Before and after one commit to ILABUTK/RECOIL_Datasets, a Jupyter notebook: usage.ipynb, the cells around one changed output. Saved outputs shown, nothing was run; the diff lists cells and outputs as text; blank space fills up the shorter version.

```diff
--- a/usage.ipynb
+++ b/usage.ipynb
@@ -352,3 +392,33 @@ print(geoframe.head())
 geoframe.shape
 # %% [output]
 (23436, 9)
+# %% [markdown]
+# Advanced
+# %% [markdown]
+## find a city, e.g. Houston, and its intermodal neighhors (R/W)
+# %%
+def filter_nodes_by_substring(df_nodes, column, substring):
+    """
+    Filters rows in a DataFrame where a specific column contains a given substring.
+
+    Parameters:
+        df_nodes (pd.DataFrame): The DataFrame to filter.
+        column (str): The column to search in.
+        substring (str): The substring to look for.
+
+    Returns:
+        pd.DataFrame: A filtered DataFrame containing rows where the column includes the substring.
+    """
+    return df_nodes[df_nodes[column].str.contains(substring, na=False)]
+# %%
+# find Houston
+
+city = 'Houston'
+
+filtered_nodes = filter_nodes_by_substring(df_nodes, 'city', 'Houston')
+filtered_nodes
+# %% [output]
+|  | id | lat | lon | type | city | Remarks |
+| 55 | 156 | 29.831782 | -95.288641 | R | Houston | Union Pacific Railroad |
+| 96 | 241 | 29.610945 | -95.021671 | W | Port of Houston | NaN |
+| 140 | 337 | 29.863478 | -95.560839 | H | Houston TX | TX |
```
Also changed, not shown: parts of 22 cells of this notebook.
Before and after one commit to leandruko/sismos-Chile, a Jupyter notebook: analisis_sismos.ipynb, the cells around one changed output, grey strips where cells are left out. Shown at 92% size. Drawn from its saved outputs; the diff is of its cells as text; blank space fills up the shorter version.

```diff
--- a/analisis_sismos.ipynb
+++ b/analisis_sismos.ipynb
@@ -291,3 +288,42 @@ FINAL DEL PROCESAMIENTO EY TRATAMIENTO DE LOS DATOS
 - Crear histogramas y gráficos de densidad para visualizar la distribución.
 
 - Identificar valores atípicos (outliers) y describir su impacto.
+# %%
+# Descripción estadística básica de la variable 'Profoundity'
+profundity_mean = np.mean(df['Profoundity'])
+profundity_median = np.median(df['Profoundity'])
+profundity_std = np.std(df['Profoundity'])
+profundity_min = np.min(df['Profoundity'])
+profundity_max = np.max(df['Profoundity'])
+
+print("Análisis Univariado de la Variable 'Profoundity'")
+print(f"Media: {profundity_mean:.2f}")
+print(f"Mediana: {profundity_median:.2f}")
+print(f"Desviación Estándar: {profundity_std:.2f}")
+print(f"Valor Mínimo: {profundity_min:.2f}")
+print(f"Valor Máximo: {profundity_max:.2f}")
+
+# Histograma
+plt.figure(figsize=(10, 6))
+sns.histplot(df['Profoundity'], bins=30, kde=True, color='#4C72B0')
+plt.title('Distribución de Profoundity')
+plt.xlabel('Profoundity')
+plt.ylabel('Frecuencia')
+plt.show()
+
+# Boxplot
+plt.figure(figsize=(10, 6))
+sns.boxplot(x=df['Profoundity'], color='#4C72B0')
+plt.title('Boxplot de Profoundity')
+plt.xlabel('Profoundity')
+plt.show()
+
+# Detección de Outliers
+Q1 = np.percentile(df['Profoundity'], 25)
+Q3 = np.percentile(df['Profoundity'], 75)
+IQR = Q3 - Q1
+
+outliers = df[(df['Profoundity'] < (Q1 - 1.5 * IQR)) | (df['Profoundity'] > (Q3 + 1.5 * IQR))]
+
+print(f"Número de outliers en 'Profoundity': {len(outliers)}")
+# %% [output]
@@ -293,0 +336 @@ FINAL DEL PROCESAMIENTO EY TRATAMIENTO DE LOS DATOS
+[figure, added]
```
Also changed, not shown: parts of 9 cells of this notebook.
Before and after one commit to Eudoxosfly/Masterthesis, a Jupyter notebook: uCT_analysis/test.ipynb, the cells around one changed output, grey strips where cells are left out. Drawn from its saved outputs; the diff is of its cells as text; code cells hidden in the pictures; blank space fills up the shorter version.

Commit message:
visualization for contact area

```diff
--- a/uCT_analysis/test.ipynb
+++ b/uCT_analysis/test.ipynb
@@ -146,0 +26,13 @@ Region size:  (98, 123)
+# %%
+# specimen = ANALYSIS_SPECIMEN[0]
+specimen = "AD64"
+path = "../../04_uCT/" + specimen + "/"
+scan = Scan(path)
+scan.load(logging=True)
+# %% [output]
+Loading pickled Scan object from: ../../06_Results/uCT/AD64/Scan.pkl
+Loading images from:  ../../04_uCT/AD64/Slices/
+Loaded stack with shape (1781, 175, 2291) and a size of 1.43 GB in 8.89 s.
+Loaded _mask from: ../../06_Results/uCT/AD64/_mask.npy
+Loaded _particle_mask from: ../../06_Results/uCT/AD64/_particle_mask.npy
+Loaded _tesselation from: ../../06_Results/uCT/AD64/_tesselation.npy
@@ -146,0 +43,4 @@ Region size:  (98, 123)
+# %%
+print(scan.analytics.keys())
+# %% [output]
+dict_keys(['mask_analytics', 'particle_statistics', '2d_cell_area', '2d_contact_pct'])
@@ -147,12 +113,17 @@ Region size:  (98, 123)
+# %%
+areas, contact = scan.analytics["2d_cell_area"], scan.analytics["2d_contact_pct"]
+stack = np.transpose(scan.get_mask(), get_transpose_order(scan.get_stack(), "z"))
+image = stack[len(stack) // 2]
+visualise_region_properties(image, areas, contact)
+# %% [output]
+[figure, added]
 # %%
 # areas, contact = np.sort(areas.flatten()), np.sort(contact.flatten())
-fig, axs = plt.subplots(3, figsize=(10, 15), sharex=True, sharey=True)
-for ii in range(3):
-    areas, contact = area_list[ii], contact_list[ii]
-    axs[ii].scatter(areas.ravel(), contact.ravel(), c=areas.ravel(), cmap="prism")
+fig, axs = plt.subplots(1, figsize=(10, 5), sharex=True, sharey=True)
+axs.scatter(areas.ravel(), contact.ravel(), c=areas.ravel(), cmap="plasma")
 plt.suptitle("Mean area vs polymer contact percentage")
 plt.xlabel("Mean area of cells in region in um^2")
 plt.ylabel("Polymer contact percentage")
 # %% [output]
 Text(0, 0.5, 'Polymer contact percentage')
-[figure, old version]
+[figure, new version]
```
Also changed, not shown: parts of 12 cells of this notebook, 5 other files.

****************************************

> [Directions]:
Repeat each entry word for word.

> [Worked solution]:
Before and after one commit to ILABUTK/RECOIL_Datasets, a Jupyter notebook: usage.ipynb, the cells around one changed output. Saved outputs shown, nothing was run; the diff lists cells and outputs as text; blank space fills up the shorter version.

```diff
--- a/usage.ipynb
+++ b/usage.ipynb
@@ -352,3 +392,33 @@ print(geoframe.head())
 geoframe.shape
 # %% [output]
 (23436, 9)
+# %% [markdown]
+# Advanced
+# %% [markdown]
+## find a city, e.g. Houston, and its intermodal neighhors (R/W)
+# %%
+def filter_nodes_by_substring(df_nodes, column, substring):
+    """
+    Filters rows in a DataFrame where a specific column contains a given substring.
+
+    Parameters:
+        df_nodes (pd.DataFrame): The DataFrame to filter.
+        column (str): The column to search in.
+        substring (str): The substring to look for.
+
+    Returns:
+        pd.DataFrame: A filtered DataFrame containing rows where the column includes the substring.
+    """
+    return df_nodes[df_nodes[column].str.contains(substring, na=False)]
+# %%
+# find Houston
+
+city = 'Houston'
+
+filtered_nodes = filter_nodes_by_substring(df_nodes, 'city', 'Houston')
+filtered_nodes
+# %% [output]
+|  | id | lat | lon | type | city | Remarks |
+| 55 | 156 | 29.831782 | -95.288641 | R | Houston | Union Pacific Railroad |
+| 96 | 241 | 29.610945 | -95.021671 | W | Port of Houston | NaN |
+| 140 | 337 | 29.863478 | -95.560839 | H | Houston TX | TX |
```
Also changed, not shown: parts of 22 cells of this notebook.
Before and after one commit to leandruko/sismos-Chile, a Jupyter notebook: analisis_sismos.ipynb, the cells around one changed output, grey strips where cells are left out. Shown at 92% size. Drawn from its saved outputs; the diff is of its cells as text; blank space fills up the shorter version.

```diff
--- a/analisis_sismos.ipynb
+++ b/analisis_sismos.ipynb
@@ -291,3 +288,42 @@ FINAL DEL PROCESAMIENTO EY TRATAMIENTO DE LOS DATOS
 - Crear histogramas y gráficos de densidad para visualizar la distribución.
 
 - Identificar valores atípicos (outliers) y describir su impacto.
+# %%
+# Descripción estadística básica de la variable 'Profoundity'
+profundity_mean = np.mean(df['Profoundity'])
+profundity_median = np.median(df['Profoundity'])
+profundity_std = np.std(df['Profoundity'])
+profundity_min = np.min(df['Profoundity'])
+profundity_max = np.max(df['Profoundity'])
+
+print("Análisis Univariado de la Variable 'Profoundity'")
+print(f"Media: {profundity_mean:.2f}")
+print(f"Mediana: {profundity_median:.2f}")
+print(f"Desviación Estándar: {profundity_std:.2f}")
+print(f"Valor Mínimo: {profundity_min:.2f}")
+print(f"Valor Máximo: {profundity_max:.2f}")
+
+# Histograma
+plt.figure(figsize=(10, 6))
+sns.histplot(df['Profoundity'], bins=30, kde=True, color='#4C72B0')
+plt.title('Distribución de Profoundity')
+plt.xlabel('Profoundity')
+plt.ylabel('Frecuencia')
+plt.show()
+
+# Boxplot
+plt.figure(figsize=(10, 6))
+sns.boxplot(x=df['Profoundity'], color='#4C72B0')
+plt.title('Boxplot de Profoundity')
+plt.xlabel('Profoundity')
+plt.show()
+
+# Detección de Outliers
+Q1 = np.percentile(df['Profoundity'], 25)
+Q3 = np.percentile(df['Profoundity'], 75)
+IQR = Q3 - Q1
+
+outliers = df[(df['Profoundity'] < (Q1 - 1.5 * IQR)) | (df['Profoundity'] > (Q3 + 1.5 * IQR))]
+
+print(f"Número de outliers en 'Profoundity': {len(outliers)}")
+# %% [output]
@@ -293,0 +336 @@ FINAL DEL PROCESAMIENTO EY TRATAMIENTO DE LOS DATOS
+[figure, added]
```
Also changed, not shown: parts of 9 cells of this notebook.
Before and after one commit to Eudoxosfly/Masterthesis, a Jupyter notebook: uCT_analysis/test.ipynb, the cells around one changed output, grey strips where cells are left out. Drawn from its saved outputs; the diff is of its cells as text; code cells hidden in the pictures; blank space fills up the shorter version.

Commit message:
visualization for contact area

```diff
--- a/uCT_analysis/test.ipynb
+++ b/uCT_analysis/test.ipynb
@@ -146,0 +26,13 @@ Region size:  (98, 123)
+# %%
+# specimen = ANALYSIS_SPECIMEN[0]
+specimen = "AD64"
+path = "../../04_uCT/" + specimen + "/"
+scan = Scan(path)
+scan.load(logging=True)
+# %% [output]
+Loading pickled Scan object from: ../../06_Results/uCT/AD64/Scan.pkl
+Loading images from:  ../../04_uCT/AD64/Slices/
+Loaded stack with shape (1781, 175, 2291) and a size of 1.43 GB in 8.89 s.
+Loaded _mask from: ../../06_Results/uCT/AD64/_mask.npy
+Loaded _particle_mask from: ../../06_Results/uCT/AD64/_particle_mask.npy
+Loaded _tesselation from: ../../06_Results/uCT/AD64/_tesselation.npy
@@ -146,0 +43,4 @@ Region size:  (98, 123)
+# %%
+print(scan.analytics.keys())
+# %% [output]
+dict_keys(['mask_analytics', 'particle_statistics', '2d_cell_area', '2d_contact_pct'])
@@ -147,12 +113,17 @@ Region size:  (98, 123)
+# %%
+areas, contact = scan.analytics["2d_cell_area"], scan.analytics["2d_contact_pct"]
+stack = np.transpose(scan.get_mask(), get_transpose_order(scan.get_stack(), "z"))
+image = stack[len(stack) // 2]
+visualise_region_properties(image, areas, contact)
+# %% [output]
+[figure, added]
 # %%
 # areas, contact = np.sort(areas.flatten()), np.sort(contact.flatten())
-fig, axs = plt.subplots(3, figsize=(10, 15), sharex=True, sharey=True)
-for ii in range(3):
-    areas, contact = area_list[ii], contact_list[ii]
-    axs[ii].scatter(areas.ravel(), contact.ravel(), c=areas.ravel(), cmap="prism")
+fig, axs = plt.subplots(1, figsize=(10, 5), sharex=True, sharey=True)
+axs.scatter(areas.ravel(), contact.ravel(), c=areas.ravel(), cmap="plasma")
 plt.suptitle("Mean area vs polymer contact percentage")
 plt.xlabel("Mean area of cells in region in um^2")
 plt.ylabel("Polymer contact percentage")
 # %% [output]
 Text(0, 0.5, 'Polymer contact percentage')
-[figure, old version]
+[figure, new version]
```
Also changed, not shown: parts of 12 cells of this notebook, 5 other files.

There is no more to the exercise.